- **MATERIAL FOR THIS TASK**
⁂

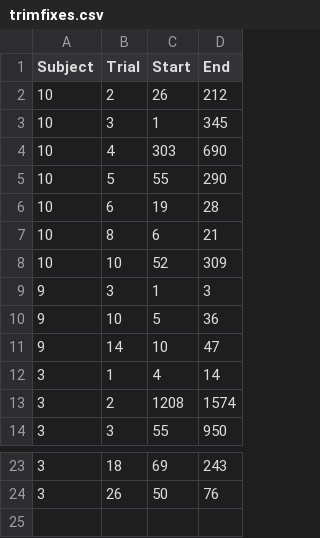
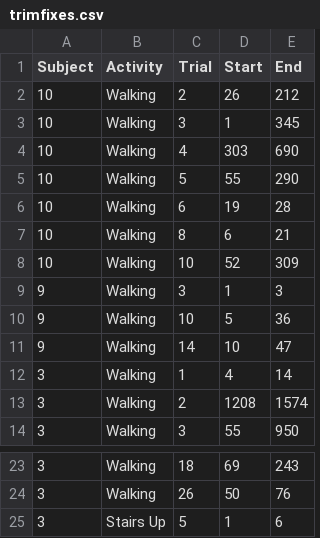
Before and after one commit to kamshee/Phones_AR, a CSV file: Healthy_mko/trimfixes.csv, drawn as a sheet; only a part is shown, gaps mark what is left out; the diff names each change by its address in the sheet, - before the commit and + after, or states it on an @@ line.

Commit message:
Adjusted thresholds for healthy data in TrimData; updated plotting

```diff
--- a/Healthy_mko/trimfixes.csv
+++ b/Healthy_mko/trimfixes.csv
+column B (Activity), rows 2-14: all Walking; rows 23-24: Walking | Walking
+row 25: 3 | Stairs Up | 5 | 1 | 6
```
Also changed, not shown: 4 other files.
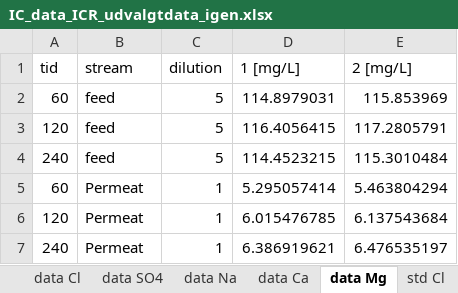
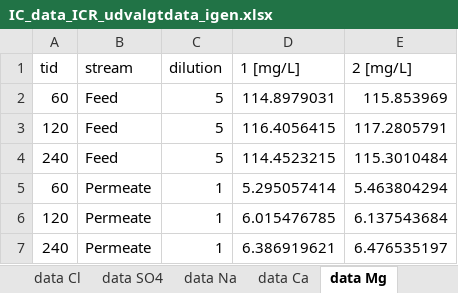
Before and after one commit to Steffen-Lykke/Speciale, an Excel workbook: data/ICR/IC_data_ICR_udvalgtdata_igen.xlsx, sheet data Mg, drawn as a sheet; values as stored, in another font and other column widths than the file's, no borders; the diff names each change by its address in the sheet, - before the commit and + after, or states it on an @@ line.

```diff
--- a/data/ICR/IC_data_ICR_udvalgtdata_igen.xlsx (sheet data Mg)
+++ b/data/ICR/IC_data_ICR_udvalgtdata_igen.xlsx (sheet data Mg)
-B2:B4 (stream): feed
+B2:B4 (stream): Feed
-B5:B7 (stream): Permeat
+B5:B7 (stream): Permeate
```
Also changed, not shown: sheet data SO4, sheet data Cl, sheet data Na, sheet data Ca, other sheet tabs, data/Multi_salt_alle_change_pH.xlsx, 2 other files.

⁂

- **EXERCISE BRIEF**
Would you copy all of the data exactly? Keep the pictures out of it.

- **ANSWER TO THIS PROBLEM**
Before and after one commit to kamshee/Phones_AR, a CSV file: Healthy_mko/trimfixes.csv, drawn as a sheet; only a part is shown, gaps mark what is left out; the diff names each change by its address in the sheet, - before the commit and + after, or states it on an @@ line.

Commit message:
Adjusted thresholds for healthy data in TrimData; updated plotting

```diff
--- a/Healthy_mko/trimfixes.csv
+++ b/Healthy_mko/trimfixes.csv
+column B (Activity), rows 2-14: all Walking; rows 23-24: Walking | Walking
+row 25: 3 | Stairs Up | 5 | 1 | 6
```
Also changed, not shown: 4 other files.
Before and after one commit to Steffen-Lykke/Speciale, an Excel workbook: data/ICR/IC_data_ICR_udvalgtdata_igen.xlsx, sheet data Mg, drawn as a sheet; values as stored, in another font and other column widths than the file's, no borders; the diff names each change by its address in the sheet, - before the commit and + after, or states it on an @@ line.

```diff
--- a/data/ICR/IC_data_ICR_udvalgtdata_igen.xlsx (sheet data Mg)
+++ b/data/ICR/IC_data_ICR_udvalgtdata_igen.xlsx (sheet data Mg)
-B2:B4 (stream): feed
+B2:B4 (stream): Feed
-B5:B7 (stream): Permeat
+B5:B7 (stream): Permeate
```
Also changed, not shown: sheet data SO4, sheet data Cl, sheet data Na, sheet data Ca, other sheet tabs, data/Multi_salt_alle_change_pH.xlsx, 2 other files.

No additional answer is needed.